Internal Bleeding and Topical Uses
My midwife friend, Joan Patton, extracted a mixture of equal parts bayberry rootbark and capsicum in apple cider vinegar, a formula she used to stop postpartum hemorrhage. I’ve also used bayberry, along with capsicum, lobelia, and false unicorn, to stop bleeding in pregnancy that was threatening a miscarriage. Bayberry, along with yarrow and capsicum, is helpful for many other types of internal bleeding. I got a really bad nosebleed one time and taking bayberry and capsicum internally helped to stop the bleeding.
Like any other good astringent, bayberry can also be applied topically for cuts, insect bites and stings, and other situations involving inflammation and swelling. One time there was a wasp nest near our raspberry bushes, and while I was picking raspberries I got stung. I put bayberry glycerite on it and the pain rapidly subsided. I went back to picking raspberries, trying to keep clear of the area where the wasps were, and got stung again. This time I was angry, so after another application of bayberry to ease the pain and swelling, I went back to the patch with the hose and plastered their nest with water to knock it down so I could pick the raspberries undisturbed. I was glad I had the bayberry on hand though, wasp stings can really hurt!

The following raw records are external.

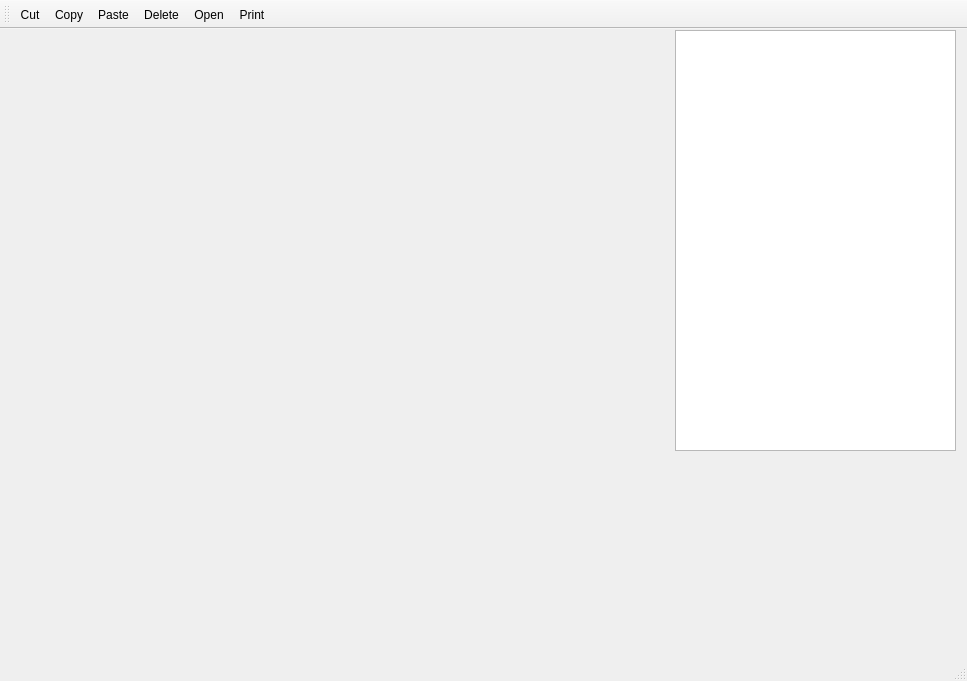
First picture: the form in pixc/mainwindow.ui, repository Kana-Higuchi/PixC, before the edit.
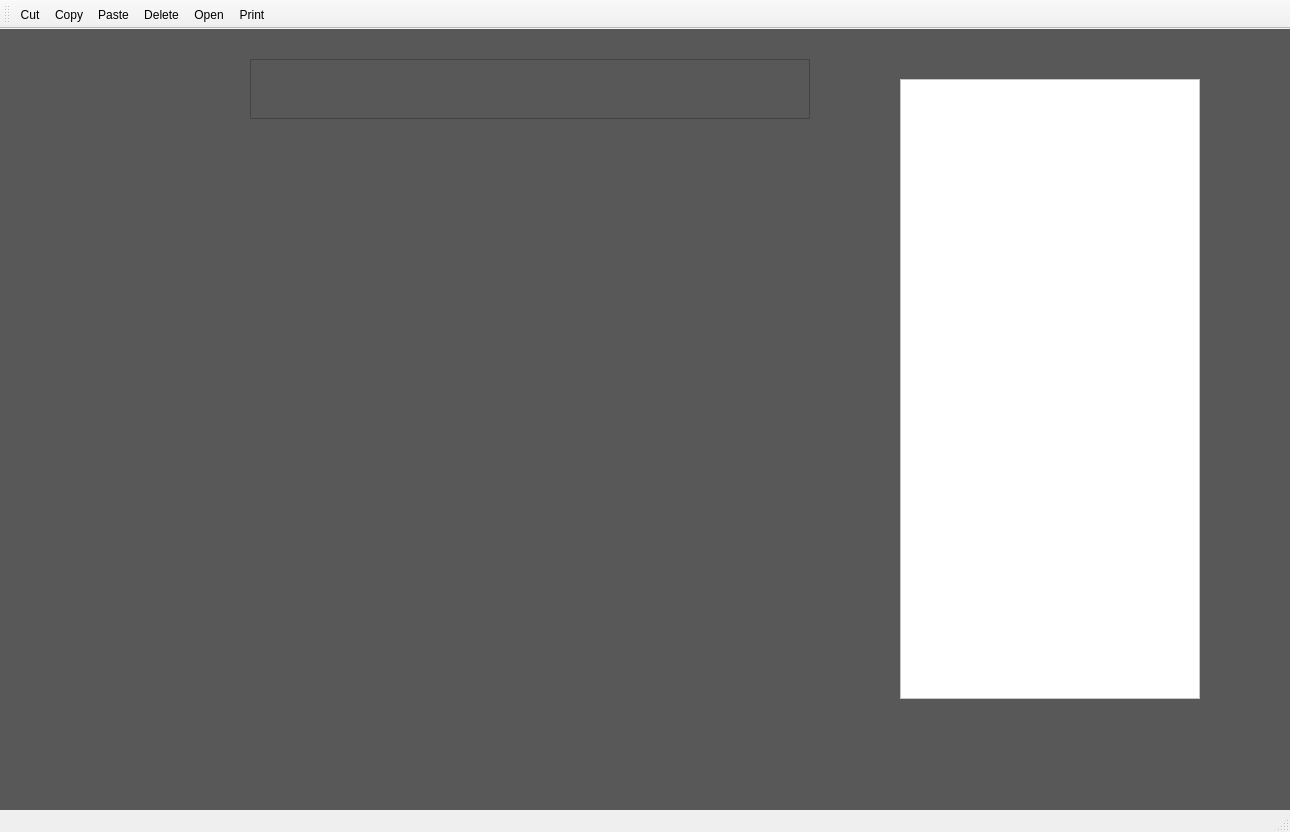
Second picture: the form after the edit. Icons and pictures are not drawn. Custom widgets are drawn as their Qt base class.

Commit message: fix images path

```diff
--- a/pixc/mainwindow.ui
+++ b/pixc/mainwindow.ui
@@ -6,22 +6,41 @@
    <rect>
     <x>0</x>
     <y>0</y>
-    <width>967</width>
-    <height>681</height>
+    <width>1290</width>
+    <height>832</height>
    </rect>
   </property>
   <property name="windowTitle">
    <string>MainWindow</string>
   </property>
   <widget class="QWidget" name="centralWidget">
+   <property name="styleSheet">
+    <string notr="true">background-color: rgb(88, 88, 88);</string>
+   </property>
    <widget class="CustumList" name="listWidget">
     <property name="geometry">
      <rect>
-      <x>675</x>
-      <y>1</y>
-      <width>281</width>
-      <height>421</height>
+      <x>900</x>
+      <y>50</y>
+      <width>300</width>
+      <height>620</height>
      </rect>
+    </property>
+    <property name="styleSheet">
+     <string notr="true">background-color: rgb(255, 255, 255);</string>
+    </property>
+   </widget>
+   <widget class="QGraphicsView" name="graphicsView">
+    <property name="geometry">
+     <rect>
+      <x>250</x>
+      <y>30</y>
+      <width>560</width>
+      <height>60</height>
+     </rect>
+    </property>
+    <property name="styleSheet">
+     <string notr="true">border-image: url(:/uiparts/icons/top/toolbar.png);</string>
     </property>
    </widget>
   </widget>
```
Left out of the diff: 2 changed lines with no effect on the pictures. The commit also changes 28 other files.
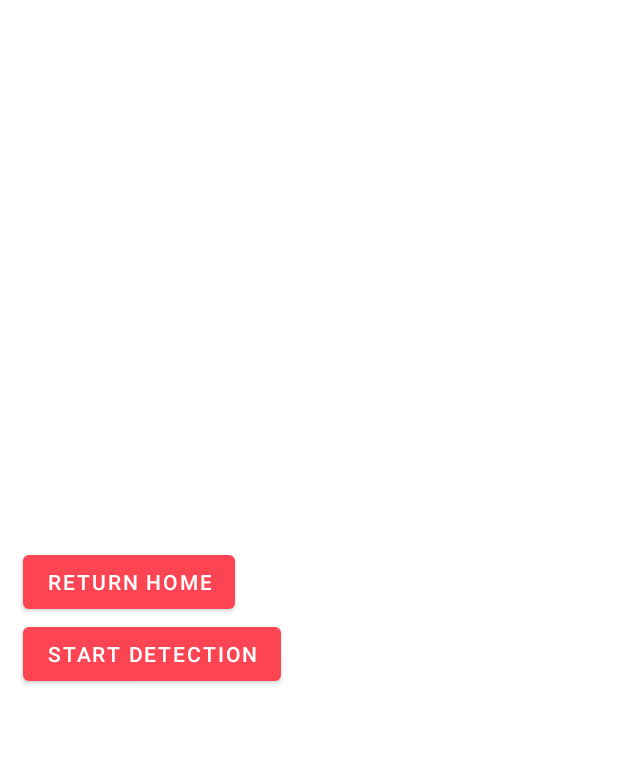
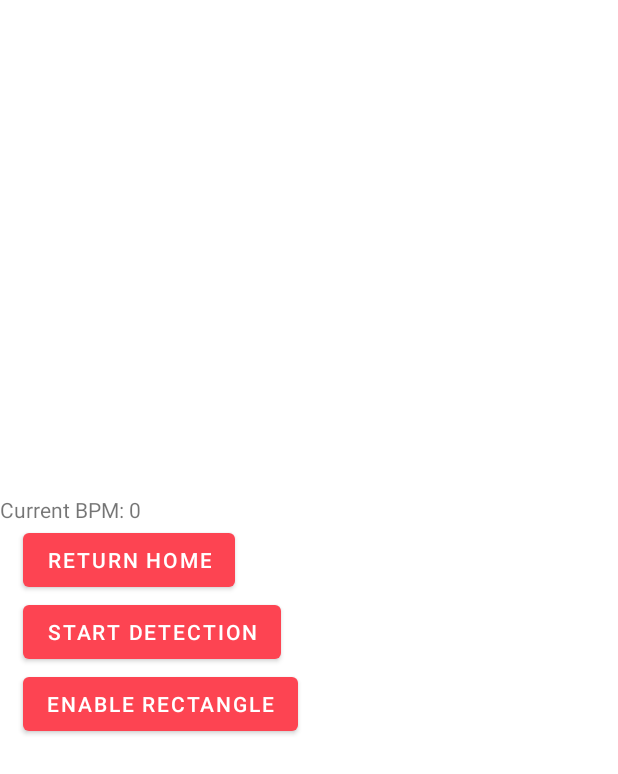
Before and after one commit to Profesor-B/heartwise-app, an Android app: the layout activity_camera_monitor.xml on its own in the app's theme, with its tools: preview values and no code run, on a phone screen of 412 x 824 dp. Shown: the top 774 px of the screen. Run offline under Robolectric (Android 15) with nearby library versions, the phone set to English and light mode, and no system bars; Roboto replaces fonts that are not available here.

Commit message:
Add bpm calculation

```diff
--- a/app/src/main/res/layout/activity_camera_monitor.xml
+++ b/app/src/main/res/layout/activity_camera_monitor.xml
@@ -4,12 +4,22 @@
     android:id="@+id/main"
     android:layout_width="match_parent"
     android:layout_height="match_parent"
-    android:orientation="horizontal">
+    android:orientation="vertical">
+    <LinearLayout
+        android:layout_width="match_parent"
+        android:layout_height="match_parent"
+        android:orientation="horizontal"
+        android:id="@+id/cameraView">
         <LinearLayout
             android:layout_width="wrap_content"
             android:layout_height="wrap_content"
             android:layout_gravity="center"
             android:orientation="vertical">
+            <TextView
+                android:layout_width="wrap_content"
+                android:layout_height="wrap_content"
+                android:id="@+id/currentBPM"
+                android:text="Current BPM: 0"/>
             <Button
                 android:layout_width="wrap_content"
                 android:layout_height="wrap_content"
@@ -24,6 +34,14 @@
                 android:gravity="center"
                 android:layout_marginHorizontal="15dp"
                 />
+            <Button
+                android:layout_width="wrap_content"
+                android:layout_height="wrap_content"
+                android:id="@+id/opencvRectangleEnabled"
+                android:text="Enable Rectangle"
+                android:gravity="center"
+                android:layout_marginHorizontal="15dp"
+                />
         </LinearLayout>
         <ImageView
             android:id="@+id/opencv_image"
@@ -31,5 +49,25 @@
             android:layout_height="match_parent"
             app:layout_constraintStart_toStartOf="parent"
             app:layout_constraintTop_toTopOf="parent" />
-
     </LinearLayout>
+    <LinearLayout
+        android:layout_width="match_parent"
+        android:layout_height="match_parent"
+        android:gravity="center"
+        android:orientation="vertical"
+        android:id="@+id/loadingView">
+        <ImageView
+            android:id="@+id/heart_icon"
+            android:layout_width="100dp"
+            android:layout_height="100dp"
+            android:src="@drawable/heartwiselogo" />
+        <TextView
+            android:id="@+id/loading_text"
+            android:layout_width="wrap_content"
+            android:layout_height="wrap_content"
+            android:text="Please rotate your phone to landscape mode..."
+            android:textSize="18sp"
+            android:layout_marginTop="20dp"
+            />
+    </LinearLayout>
+</LinearLayout>
```
Also changed, not shown: app/src/main/java/com/example/heartwise/CameraMonitor.kt (+111 -52 lines). Lines whose indentation alone changed are shown as unchanged.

Hopefully, you can see why I like bayberry so much. It’s not just because the herb is useful, but it’s a reminder to me of the value of sampling remedies and using your senses (taste, smell, and touch) to help you understand what remedies are doing.